*REQUIREMENT*
Word for word, copy out the entries below, but not the pictures in them.
SOURCE DATA START
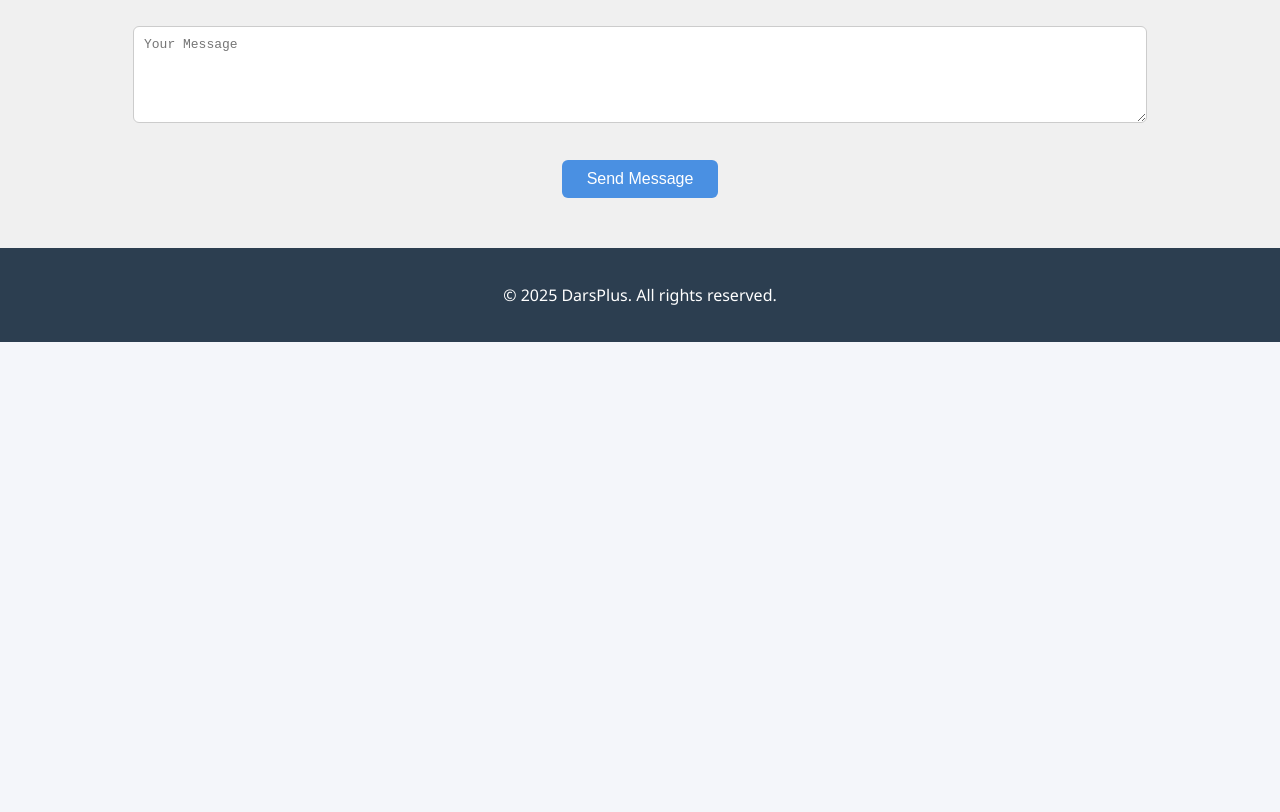
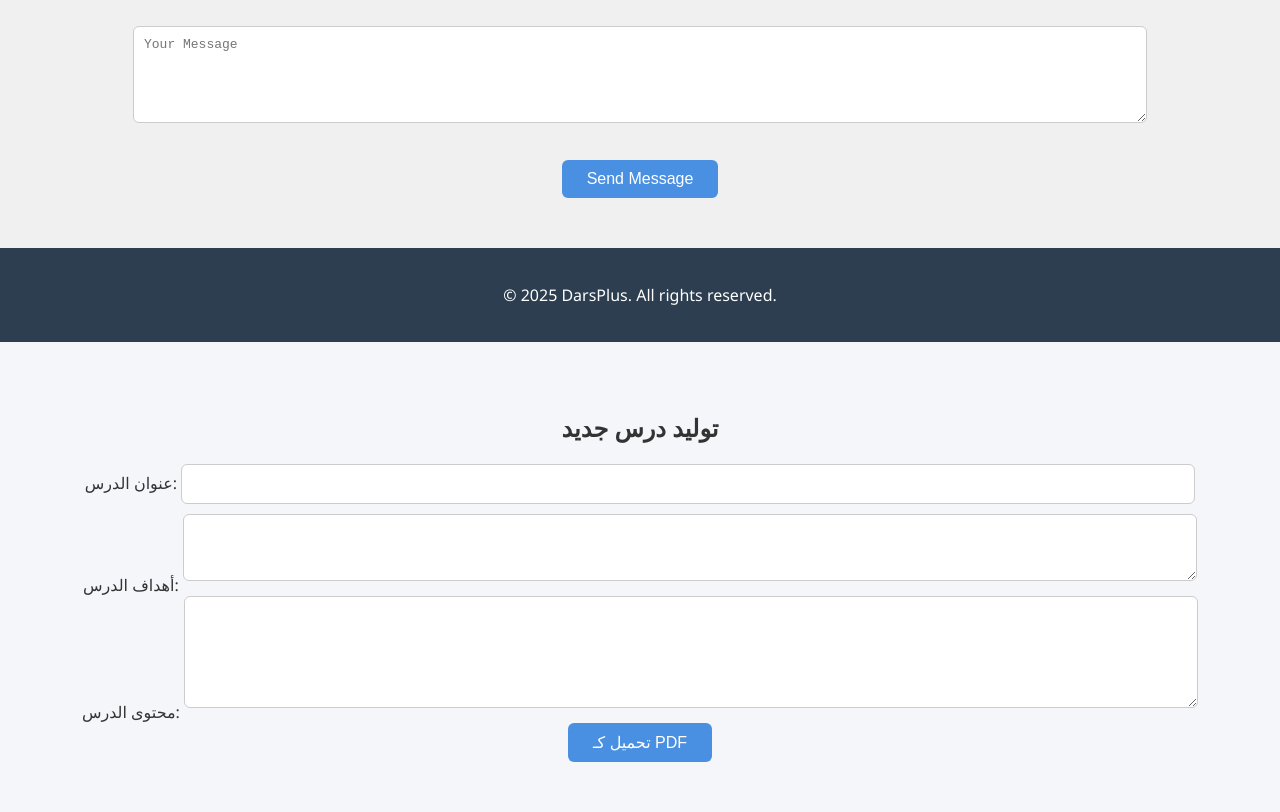
Before and after one commit to drs110/darsplus-site, a plain HTML site: page index.html in a window 1280 px wide. Shown: the part 1329-2141 px from the top of the page. Before the commit the page ends 1671 px from the top, so only its background shows below. Drawn offline with nearby package versions, Linux system fonts and the light colour scheme.

Commit message:
Update index.html

```diff
--- a/index.html
+++ b/index.html
@@ -66,6 +66,23 @@
   <footer>
     <p>© 2025 DarsPlus. All rights reserved.</p>
   </footer>
+  <!-- Lesson Generator Form -->
+<section class="lesson-generator">
+  <h2>توليد درس جديد</h2>
+  <form id="lessonForm">
+    <label>عنوان الدرس:</label>
+    <input type="text" id="lessonTitle" required><br>
+
+    <label>أهداف الدرس:</label>
+    <textarea id="lessonGoals" rows="3" required></textarea><br>
+
+    <label>محتوى الدرس:</label>
+    <textarea id="lessonContent" rows="6" required></textarea><br>
+
+    <button type="button" onclick="generatePDF()">تحميل كـ PDF</button>
+  </form>
+</section>
+
 
   <!-- AOS Script -->
   <script src="https://unpkg.com/aos@2.3.1/dist/aos.js"></script>
```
SOURCE DATA END
*ANSWER TO THE PROBLEM*
Before and after one commit to drs110/darsplus-site, a plain HTML site: page index.html in a window 1280 px wide. Shown: the part 1329-2141 px from the top of the page. Before the commit the page ends 1671 px from the top, so only its background shows below. Drawn offline with nearby package versions, Linux system fonts and the light colour scheme.

Commit message:
Update index.html

```diff
--- a/index.html
+++ b/index.html
@@ -66,6 +66,23 @@
   <footer>
     <p>© 2025 DarsPlus. All rights reserved.</p>
   </footer>
+  <!-- Lesson Generator Form -->
+<section class="lesson-generator">
+  <h2>توليد درس جديد</h2>
+  <form id="lessonForm">
+    <label>عنوان الدرس:</label>
+    <input type="text" id="lessonTitle" required><br>
+
+    <label>أهداف الدرس:</label>
+    <textarea id="lessonGoals" rows="3" required></textarea><br>
+
+    <label>محتوى الدرس:</label>
+    <textarea id="lessonContent" rows="6" required></textarea><br>
+
+    <button type="button" onclick="generatePDF()">تحميل كـ PDF</button>
+  </form>
+</section>
+
 
   <!-- AOS Script -->
   <script src="https://unpkg.com/aos@2.3.1/dist/aos.js"></script>
```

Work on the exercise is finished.